MyIDEAS: Log in (now much improved!) to save this paper

Environmental and Health Protections, or New Protectionism? Determinants of SPS Notifications by WTO Members

Listed author(s):
  • Emma Aisbett
  • Lee M. Pearson

The drastic reductions in bound tariffs agreed by WTO members over the past half century have been accompanied by a substantial rise in non-tariff barriers to trade. Many commentators have drawn a causal link between these two phenomena, but there have been few attempts to empirically test this claim. This lack is particularly apparent with regard to Sanitary and Phytosanitary (SPS) measures, despite their increasing prevalence both in the media and in WTO disputes. SPS measures, like other health and environment regulations, ostensibly serve legitimate national policy objectives and cannot be labeled as “green” protectionism merely by considering posterior trade impacts. The determinants of these regulations matter. This paper uses members’ SPS notifications to the WTO at the product level to test the importance of negotiated tariff reductions as a driver for additional SPS regulations. By exploiting time-series, cross-country and cross-product variation in the data we confirm that decreases in bound tariff rates increase the probability of new SPS measures. The policy implications of this result are, however, tempered by our other major finding, namely, that the impact of tariff constraint on SPS notifications is minor compared to that of demographic, governance and environmental variables

If you experience problems downloading a file, check if you have the proper application to view it first. In case of further problems read the IDEAS help page. Note that these files are not on the IDEAS site. Please be patient as the files may be large.

File URL:
Download Restriction: no

Paper provided by Crawford School of Public Policy, The Australian National University in its series Crawford School Research Papers with number 1213.

in new window

Length: 41 pages
Date of creation: 2012
Handle: RePEc:een:crwfrp:1213
Contact details of provider: Postal:
Crawford Building, Lennox Crossing, Building #132, Canberra ACT 2601

Phone: +61 2 6125 4705
Fax: +61 2 6125 5448
Web page:

More information through EDIRC

No references listed on IDEAS
You can help add them by filling out this form.

This item is not listed on Wikipedia, on a reading list or among the top items on IDEAS.

When requesting a correction, please mention this item's handle: RePEc:een:crwfrp:1213. See general information about how to correct material in RePEc.

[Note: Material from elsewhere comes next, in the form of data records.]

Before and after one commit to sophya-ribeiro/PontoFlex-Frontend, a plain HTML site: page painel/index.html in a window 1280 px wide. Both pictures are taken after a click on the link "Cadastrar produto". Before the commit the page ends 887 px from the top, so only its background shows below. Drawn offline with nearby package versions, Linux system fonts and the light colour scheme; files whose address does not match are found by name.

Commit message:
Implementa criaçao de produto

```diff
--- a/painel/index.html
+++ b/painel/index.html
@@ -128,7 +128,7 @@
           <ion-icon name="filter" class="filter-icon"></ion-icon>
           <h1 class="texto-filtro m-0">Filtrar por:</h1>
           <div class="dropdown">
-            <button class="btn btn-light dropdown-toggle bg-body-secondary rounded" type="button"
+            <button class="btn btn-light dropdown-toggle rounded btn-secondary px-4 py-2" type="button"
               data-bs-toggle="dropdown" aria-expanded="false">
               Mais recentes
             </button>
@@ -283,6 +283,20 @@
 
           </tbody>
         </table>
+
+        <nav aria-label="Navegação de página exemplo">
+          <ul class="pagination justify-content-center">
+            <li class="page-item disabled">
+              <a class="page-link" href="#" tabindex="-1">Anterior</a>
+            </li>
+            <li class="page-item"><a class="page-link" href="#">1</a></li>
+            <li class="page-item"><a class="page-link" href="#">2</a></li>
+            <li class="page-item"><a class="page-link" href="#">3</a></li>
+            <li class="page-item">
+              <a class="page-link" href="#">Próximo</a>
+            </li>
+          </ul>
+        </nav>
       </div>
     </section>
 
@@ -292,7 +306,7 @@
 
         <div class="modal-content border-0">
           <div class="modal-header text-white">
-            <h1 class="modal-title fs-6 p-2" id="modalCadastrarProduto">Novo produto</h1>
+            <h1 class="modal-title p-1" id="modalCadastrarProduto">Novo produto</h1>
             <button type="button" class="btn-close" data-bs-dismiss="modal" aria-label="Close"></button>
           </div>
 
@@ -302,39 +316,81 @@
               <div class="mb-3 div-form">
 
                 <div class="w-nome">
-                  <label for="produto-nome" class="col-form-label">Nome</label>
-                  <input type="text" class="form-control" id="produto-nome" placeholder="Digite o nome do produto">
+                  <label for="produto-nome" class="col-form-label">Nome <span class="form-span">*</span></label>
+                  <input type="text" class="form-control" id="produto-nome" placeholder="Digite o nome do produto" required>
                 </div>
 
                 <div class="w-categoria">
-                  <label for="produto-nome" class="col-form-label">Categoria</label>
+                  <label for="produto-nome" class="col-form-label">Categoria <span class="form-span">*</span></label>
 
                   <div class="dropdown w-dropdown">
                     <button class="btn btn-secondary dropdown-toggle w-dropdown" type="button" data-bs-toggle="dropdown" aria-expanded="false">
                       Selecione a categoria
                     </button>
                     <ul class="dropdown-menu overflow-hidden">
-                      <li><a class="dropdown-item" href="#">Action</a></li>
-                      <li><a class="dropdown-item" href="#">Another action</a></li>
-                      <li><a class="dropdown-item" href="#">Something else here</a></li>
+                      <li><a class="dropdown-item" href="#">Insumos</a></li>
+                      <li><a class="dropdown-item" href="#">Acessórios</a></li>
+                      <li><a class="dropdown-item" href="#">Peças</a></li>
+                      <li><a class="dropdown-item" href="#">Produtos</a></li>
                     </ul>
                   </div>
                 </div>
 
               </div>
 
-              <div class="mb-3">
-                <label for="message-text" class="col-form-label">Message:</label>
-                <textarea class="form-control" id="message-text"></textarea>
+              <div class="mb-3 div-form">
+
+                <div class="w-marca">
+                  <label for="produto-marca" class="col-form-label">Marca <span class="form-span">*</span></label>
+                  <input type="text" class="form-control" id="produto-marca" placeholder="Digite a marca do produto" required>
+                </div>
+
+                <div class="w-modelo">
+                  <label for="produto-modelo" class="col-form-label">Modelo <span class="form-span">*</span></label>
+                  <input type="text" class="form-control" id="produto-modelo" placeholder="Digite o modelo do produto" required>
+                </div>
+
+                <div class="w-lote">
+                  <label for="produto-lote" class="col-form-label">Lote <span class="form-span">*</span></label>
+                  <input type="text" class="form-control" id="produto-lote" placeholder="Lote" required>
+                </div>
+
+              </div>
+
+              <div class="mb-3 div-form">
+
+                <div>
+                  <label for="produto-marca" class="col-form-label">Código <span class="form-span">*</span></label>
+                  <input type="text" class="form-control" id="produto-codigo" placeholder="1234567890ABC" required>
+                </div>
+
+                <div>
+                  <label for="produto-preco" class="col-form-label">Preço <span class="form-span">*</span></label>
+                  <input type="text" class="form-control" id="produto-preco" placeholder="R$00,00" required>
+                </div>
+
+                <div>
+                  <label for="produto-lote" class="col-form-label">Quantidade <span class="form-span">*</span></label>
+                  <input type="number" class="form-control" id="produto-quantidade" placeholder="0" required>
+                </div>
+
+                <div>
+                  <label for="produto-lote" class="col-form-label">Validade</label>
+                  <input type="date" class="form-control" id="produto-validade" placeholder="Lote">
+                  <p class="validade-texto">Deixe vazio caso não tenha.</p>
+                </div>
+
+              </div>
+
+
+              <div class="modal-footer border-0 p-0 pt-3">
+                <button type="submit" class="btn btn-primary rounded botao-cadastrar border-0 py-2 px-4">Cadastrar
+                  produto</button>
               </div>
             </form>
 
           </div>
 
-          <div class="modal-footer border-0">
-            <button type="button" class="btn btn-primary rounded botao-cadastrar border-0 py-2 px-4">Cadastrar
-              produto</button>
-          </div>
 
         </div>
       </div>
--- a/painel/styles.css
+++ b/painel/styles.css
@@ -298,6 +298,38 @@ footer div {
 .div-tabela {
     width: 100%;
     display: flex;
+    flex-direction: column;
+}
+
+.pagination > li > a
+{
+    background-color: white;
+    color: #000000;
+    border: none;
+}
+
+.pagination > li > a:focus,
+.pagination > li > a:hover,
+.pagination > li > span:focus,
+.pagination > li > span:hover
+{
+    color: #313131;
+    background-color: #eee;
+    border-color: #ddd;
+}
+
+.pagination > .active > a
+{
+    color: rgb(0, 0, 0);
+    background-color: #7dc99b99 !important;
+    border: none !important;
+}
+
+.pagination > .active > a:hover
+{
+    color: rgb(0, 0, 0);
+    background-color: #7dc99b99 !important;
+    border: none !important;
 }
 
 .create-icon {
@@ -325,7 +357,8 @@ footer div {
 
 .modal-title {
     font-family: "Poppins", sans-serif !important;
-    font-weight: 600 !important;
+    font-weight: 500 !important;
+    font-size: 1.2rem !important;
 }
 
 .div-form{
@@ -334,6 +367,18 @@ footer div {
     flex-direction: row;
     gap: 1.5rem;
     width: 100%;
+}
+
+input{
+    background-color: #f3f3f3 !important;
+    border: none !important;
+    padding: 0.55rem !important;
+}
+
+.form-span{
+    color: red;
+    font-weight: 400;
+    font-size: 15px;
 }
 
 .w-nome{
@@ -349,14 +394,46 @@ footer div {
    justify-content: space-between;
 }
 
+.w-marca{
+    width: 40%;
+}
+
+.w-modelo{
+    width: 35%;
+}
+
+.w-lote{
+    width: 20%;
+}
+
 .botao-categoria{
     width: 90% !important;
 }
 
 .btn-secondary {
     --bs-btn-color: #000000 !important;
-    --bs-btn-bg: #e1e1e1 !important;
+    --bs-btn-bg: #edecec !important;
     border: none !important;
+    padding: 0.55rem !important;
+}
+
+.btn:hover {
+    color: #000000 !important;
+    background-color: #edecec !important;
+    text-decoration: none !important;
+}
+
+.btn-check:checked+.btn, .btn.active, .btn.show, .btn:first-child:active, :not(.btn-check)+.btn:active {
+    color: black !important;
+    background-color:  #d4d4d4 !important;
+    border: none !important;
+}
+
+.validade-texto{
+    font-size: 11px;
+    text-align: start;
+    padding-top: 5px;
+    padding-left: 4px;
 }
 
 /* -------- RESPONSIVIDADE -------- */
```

For technical questions regarding this item, or to correct its authors, title, abstract, bibliographic or download information, contact: (David Stern)

If you have authored this item and are not yet registered with RePEc, we encourage you to do it here. This allows to link your profile to this item. It also allows you to accept potential citations to this item that we are uncertain about.

If references are entirely missing, you can add them using this form.

If the full references list an item that is present in RePEc, but the system did not link to it, you can help with this form.

If you know of missing items citing this one, you can help us creating those links by adding the relevant references in the same way as above, for each refering item. If you are a registered author of this item, you may also want to check the "citations" tab in your profile, as there may be some citations waiting for confirmation.

Please note that corrections may take a couple of weeks to filter through the various RePEc services.

This information is provided to you by IDEAS at the Research Division of the Federal Reserve Bank of St. Louis using RePEc data.